Value systems clashed at a meeting Monday on whether to allow accessory dwelling units in East Animas City.
It was the first meeting in a public process that will last through March 31, 2015, and end with a set of guidelines about how the units will be regulated.
The need for affordable housing was a major argument for those in favor of secondary units. This was pitted against those who want to see the neighborhood retain its character.
For many at the meeting, an ADU provided either the necessary income to buy their house or more affordable housing to allow them to live in Durango.
Some contended that secondary units had brought diversity to the neighborhood, and others said they had invested greatly into their ADU and improved the property.
Jeff Widen rebuilt his garage and improved every aspect of his property, and rent from his secondary unit made it possible to stay in Durango.
“We upgraded the character of this lot,” he said.
Others were concerned that by allowing the new construction of ADUs, it would create greater housing density, and Animas City would lose its rural flavor.
The need for infrastructure upgrades also was raised as concern that some felt should be addressed before opening the neighborhood to more growth.
“You might be pushing it past its limits,” Chris Wilbur said of the infrastructure.

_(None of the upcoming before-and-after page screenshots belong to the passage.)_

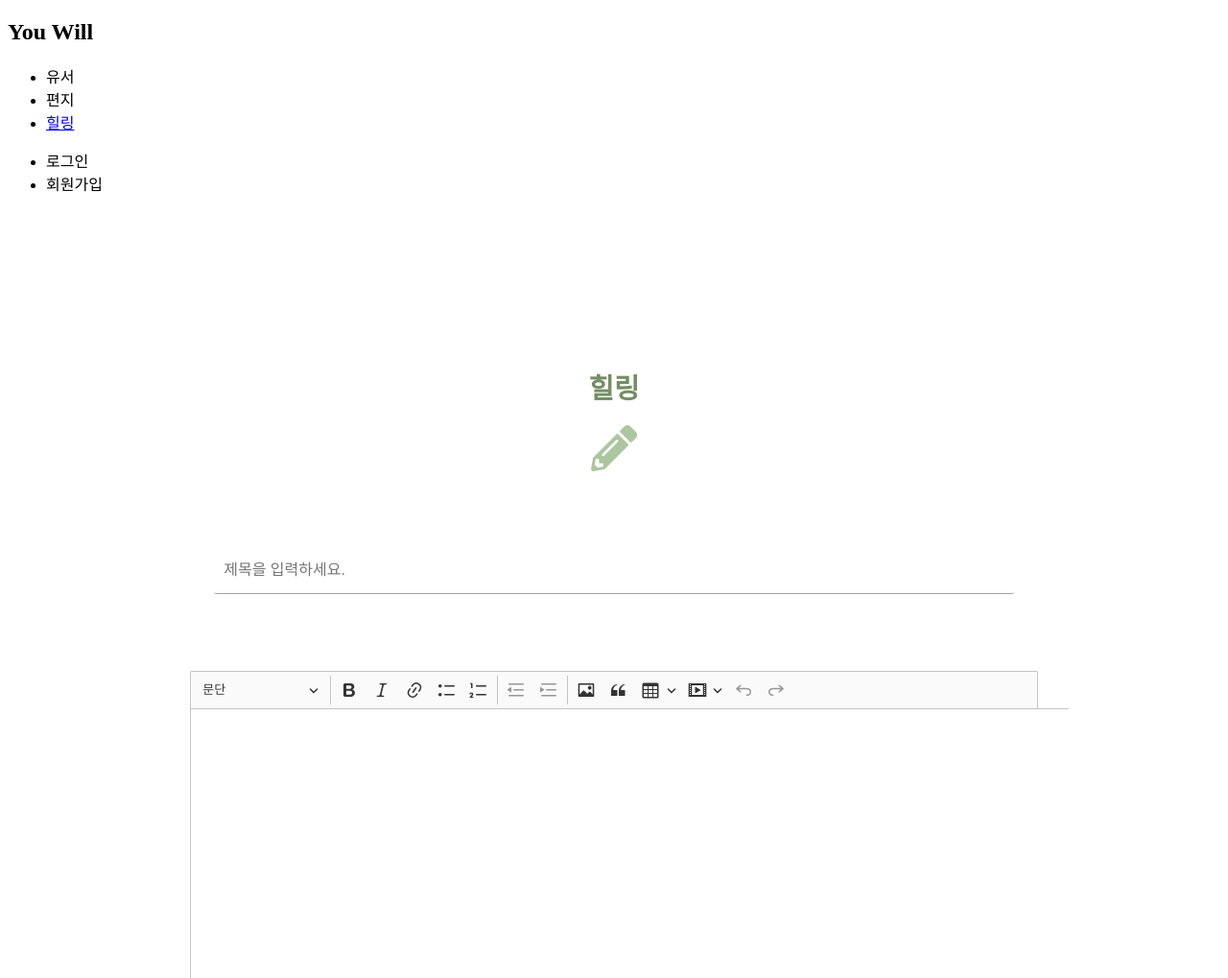
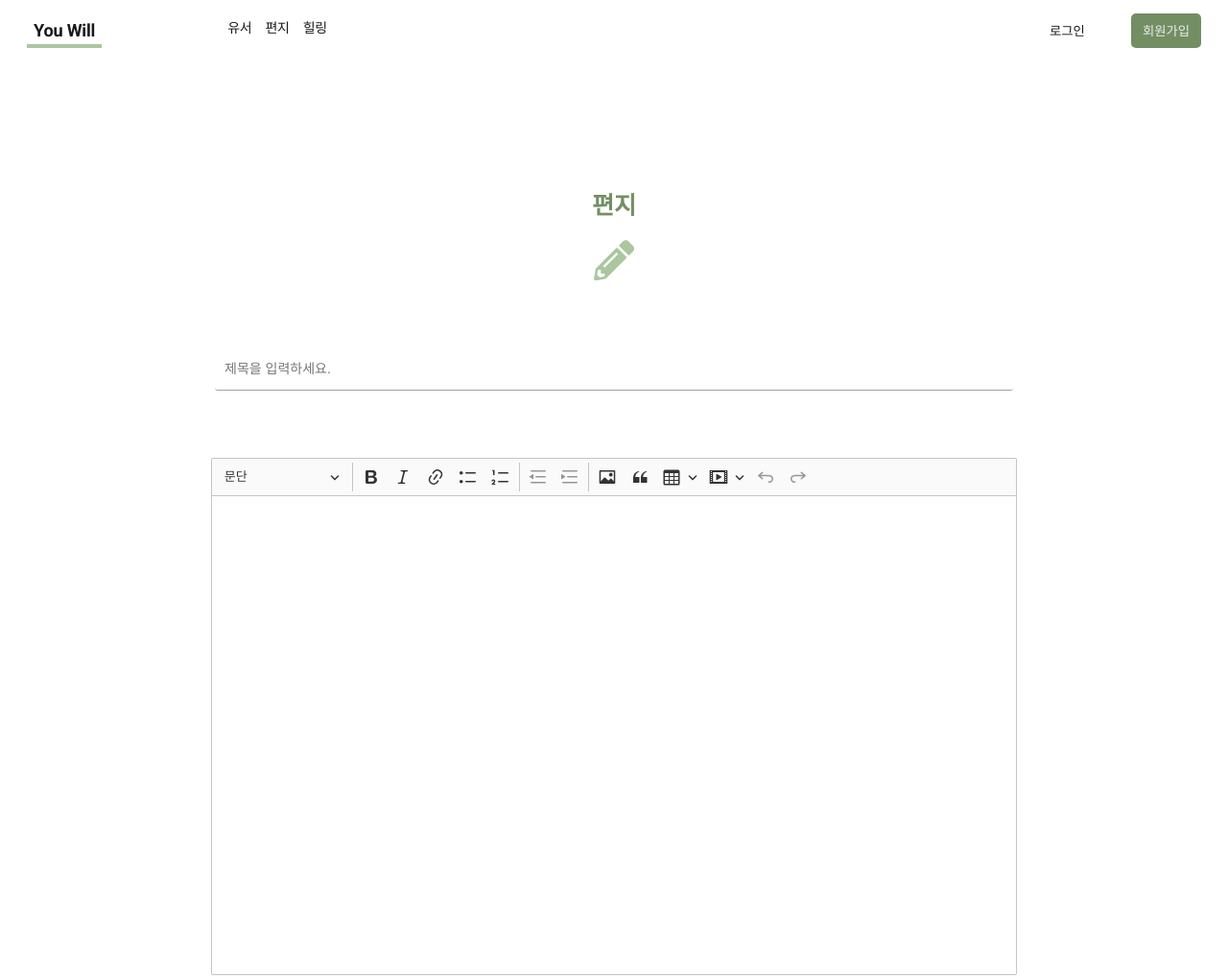
Before and after one commit to JNU-econovation/YouWill-web, a plain HTML site: page public/pages/letter/letter_write.html in a window 1280 px wide. Shown: the top 1019 px of the page at 96% size. Drawn offline with Linux system fonts and the light colour scheme; files whose address does not match are found by name.

Commit message:
feat: 편지 작성 페이지

```diff
--- a/public/editor/sample/editor_healing.html
+++ b/public/pages/letter/letter_write.html
@@ -1,36 +1,35 @@
 <!DOCTYPE html>
-<html lang="en" dir="ltr">
+<html lang="ko" dir="ltr">
 <head>
 	<meta charset="UTF-8">
     <meta http-equiv="X-UA-Compatible" content="IE=edge">
     <meta name="viewport" content="width=device-width, initial-scale=1.0">
+	<title>You Will</title>
+    <link rel="stylesheet" href="../../dist/css/basic.css">
+    <link rel="stylesheet" href="../../dist/css/letter.css">
+    <link rel="stylesheet" href="../../editor/sample/styles.css">
     <link rel="preconnect" href="https://fonts.gstatic.com">
     <link href="https://fonts.googleapis.com/css2?family=Noto+Sans+KR:wght@400;500;700&family=Roboto:wght@400;500;700&display=swap" rel="stylesheet">
     <link rel="stylesheet" href="https://use.fontawesome.com/releases/v5.14.0/css/all.css" integrity="sha384-HzLeBuhoNPvSl5KYnjx0BT+WB0QEEqLprO+NBkkk5gbc67FTaL7XIGa2w1L0Xbgc" crossorigin="anonymous">
-	<link rel="stylesheet" type="text/css" href="styles.css">
-	<link rel="stylesheet" href="../../css/healing.css">
-	<title>You Will</title>
 </head>
 <body data-editor="ClassicEditor" data-collaboration="false">
 	<header>
-        <h2 class="logo">You Will</h2>
-        <nav class="nav nav-category">
+        <div class="write" style="width:320px">
+            <div class="logo"><a href="../../">You Will</a></div>
             <ul>
-                <li>유서</li>
-                <li>편지</li>
-                <li class="current-page"><a href="../../html/healing/healing_main.html">힐링</a></li>
+                <li><a href="../../pages/will/">유서</a></li>
+                <li><a href="../../pages/letter/">편지</a></li>
+                <li><a href="../../pages/healing/">힐링</a></li>
             </ul>
-        </nav>
-        <nav class="nav nav-auth">
-            <ul>
-                <li>로그인</li>
-                <li class="button-signup">회원가입</li>
-            </ul>
-        </nav>
+        </div>
+        <div class="btn" style="width: 170px;">
+            <button class="signin" id="signin"><a href="../../pages/signin/">로그인</a></button>
+            <button class="signup" id="signup"><a href="../../pages/register/">회원가입</a></button>
+        </div>
     </header>
 	<class class="container">
 		<div class="category-intro">
-            <h3 class="category-name">힐링</h3>
+            <h3 class="category-name">편지</h3>
             <i class="fas fa-pencil-alt fa-3x icon-pencil"></i>
         </div>
 		<input type="text" minlength="1" class="title-input" placeholder="제목을 입력하세요.">
@@ -43,20 +42,21 @@
 		</div>
 		<div class="button-row">
             <button class="grey-button">저장</button>
-            <button class="yellow-button"><a href="../../html/healing/healing_detail.html">작성 완료</a></button>
+            <button class="yellow-button" onclick="location.href='letter_last.html'">작성 완료</button>
         </div>
 	</main>
 	<footer>
-        <h2 class="logo">You Will</h2>
-        <nav class="nav nav-category">
+        <div class="first">
+            <div class="logo">You Will</div>
             <ul>
                 <li>유서</li>
                 <li>편지</li>
                 <li>힐링</li>
             </ul>
-        </nav>
+        </div>
+        <div class="dum"></div>
     </footer>
-	<script src="../build/ckeditor.js"></script>
+	<script src="../../editor/build/ckeditor.js"></script>
 	<script>ClassicEditor.create( document.querySelector( '.editor' ), {
 			toolbar: {
 				items: [
```
Also changed, not shown: public/pages/letter/index.html (+2 -3 lines), public/pages/letter/letter_last.html (+2 -8 lines), public/dist/css/letter.css.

Existing ADUs that were built illegally raised different issues about fairness. Some residents felt that those with existing ADUs should pay fees to the city for services.

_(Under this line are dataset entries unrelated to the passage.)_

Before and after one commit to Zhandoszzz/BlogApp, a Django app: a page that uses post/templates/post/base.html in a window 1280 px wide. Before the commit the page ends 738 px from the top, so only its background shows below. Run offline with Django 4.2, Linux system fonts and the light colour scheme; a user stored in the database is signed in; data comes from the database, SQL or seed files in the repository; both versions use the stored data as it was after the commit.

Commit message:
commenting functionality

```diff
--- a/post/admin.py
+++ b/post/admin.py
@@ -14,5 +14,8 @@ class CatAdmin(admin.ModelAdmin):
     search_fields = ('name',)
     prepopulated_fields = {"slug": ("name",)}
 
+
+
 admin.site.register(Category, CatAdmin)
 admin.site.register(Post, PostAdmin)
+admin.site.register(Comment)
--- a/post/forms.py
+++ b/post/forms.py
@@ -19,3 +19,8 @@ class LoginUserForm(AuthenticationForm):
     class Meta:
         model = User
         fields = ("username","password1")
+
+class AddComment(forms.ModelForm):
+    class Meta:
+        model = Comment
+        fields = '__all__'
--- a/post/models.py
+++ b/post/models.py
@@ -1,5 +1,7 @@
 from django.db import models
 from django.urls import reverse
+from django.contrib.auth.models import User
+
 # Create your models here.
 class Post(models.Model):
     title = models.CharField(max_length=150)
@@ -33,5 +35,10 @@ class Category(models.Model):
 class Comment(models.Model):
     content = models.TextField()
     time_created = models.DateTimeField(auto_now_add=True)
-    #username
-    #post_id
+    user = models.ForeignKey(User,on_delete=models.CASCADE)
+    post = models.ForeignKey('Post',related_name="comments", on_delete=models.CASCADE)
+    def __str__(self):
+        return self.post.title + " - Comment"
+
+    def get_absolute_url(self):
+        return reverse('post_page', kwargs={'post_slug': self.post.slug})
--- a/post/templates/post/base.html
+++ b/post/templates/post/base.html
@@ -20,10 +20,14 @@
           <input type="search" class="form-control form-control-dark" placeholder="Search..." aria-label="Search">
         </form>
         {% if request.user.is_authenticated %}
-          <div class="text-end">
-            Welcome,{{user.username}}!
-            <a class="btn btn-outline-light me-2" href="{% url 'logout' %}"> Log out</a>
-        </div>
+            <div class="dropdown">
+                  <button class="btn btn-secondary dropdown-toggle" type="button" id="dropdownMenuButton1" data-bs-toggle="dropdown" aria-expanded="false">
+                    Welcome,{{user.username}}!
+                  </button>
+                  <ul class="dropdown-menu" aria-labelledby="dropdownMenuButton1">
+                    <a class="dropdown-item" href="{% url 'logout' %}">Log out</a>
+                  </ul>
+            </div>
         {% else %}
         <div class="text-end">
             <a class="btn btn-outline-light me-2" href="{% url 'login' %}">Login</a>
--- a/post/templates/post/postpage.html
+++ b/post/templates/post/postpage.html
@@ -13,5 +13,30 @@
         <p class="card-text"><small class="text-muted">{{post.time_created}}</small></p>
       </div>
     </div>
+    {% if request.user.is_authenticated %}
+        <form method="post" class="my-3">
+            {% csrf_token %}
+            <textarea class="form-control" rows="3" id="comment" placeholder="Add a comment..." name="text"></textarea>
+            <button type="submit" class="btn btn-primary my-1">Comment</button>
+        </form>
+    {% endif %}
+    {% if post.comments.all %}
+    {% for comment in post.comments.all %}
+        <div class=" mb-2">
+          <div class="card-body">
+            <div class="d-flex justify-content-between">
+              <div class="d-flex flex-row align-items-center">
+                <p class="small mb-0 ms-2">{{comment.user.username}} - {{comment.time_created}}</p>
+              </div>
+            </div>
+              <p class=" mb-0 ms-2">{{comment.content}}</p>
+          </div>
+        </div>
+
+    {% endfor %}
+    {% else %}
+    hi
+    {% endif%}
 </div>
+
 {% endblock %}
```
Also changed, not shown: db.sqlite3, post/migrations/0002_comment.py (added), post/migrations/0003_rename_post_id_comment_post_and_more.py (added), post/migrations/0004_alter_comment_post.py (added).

“Everybody is subsidizing these illegal ADUs,” said Chris Paulson, a Animas City resident.
The city already has gone through this process for the neighborhood east of downtown and the avenue neighborhood along north Main.
In these areas, the city is asking residents to voluntary register their units before systematic enforcement begins March 31.
As an issue of fairness, the Durango City Council decided to assess fees based on the year units were built.
So major fees up to $10,000 will be levied only on units built during or after 1989. If an owner chooses to register their unit with the city, the back fees can be paid back over five years. A fee structure has not been presented for Animas City.
In the two historic neighborhoods with ADU rules, the council decided to enforce an owner-occupancy stipulation, which requires the owner to live in one unit if an ADU is on the property.
Resident Alma Evans recommended this provision because it could help prevent drawing investors into the neighborhood.
“It supports home ownership in your neighborhood,” she said.
The next step will be a survey, and city officials will present their recommendations to the public in January.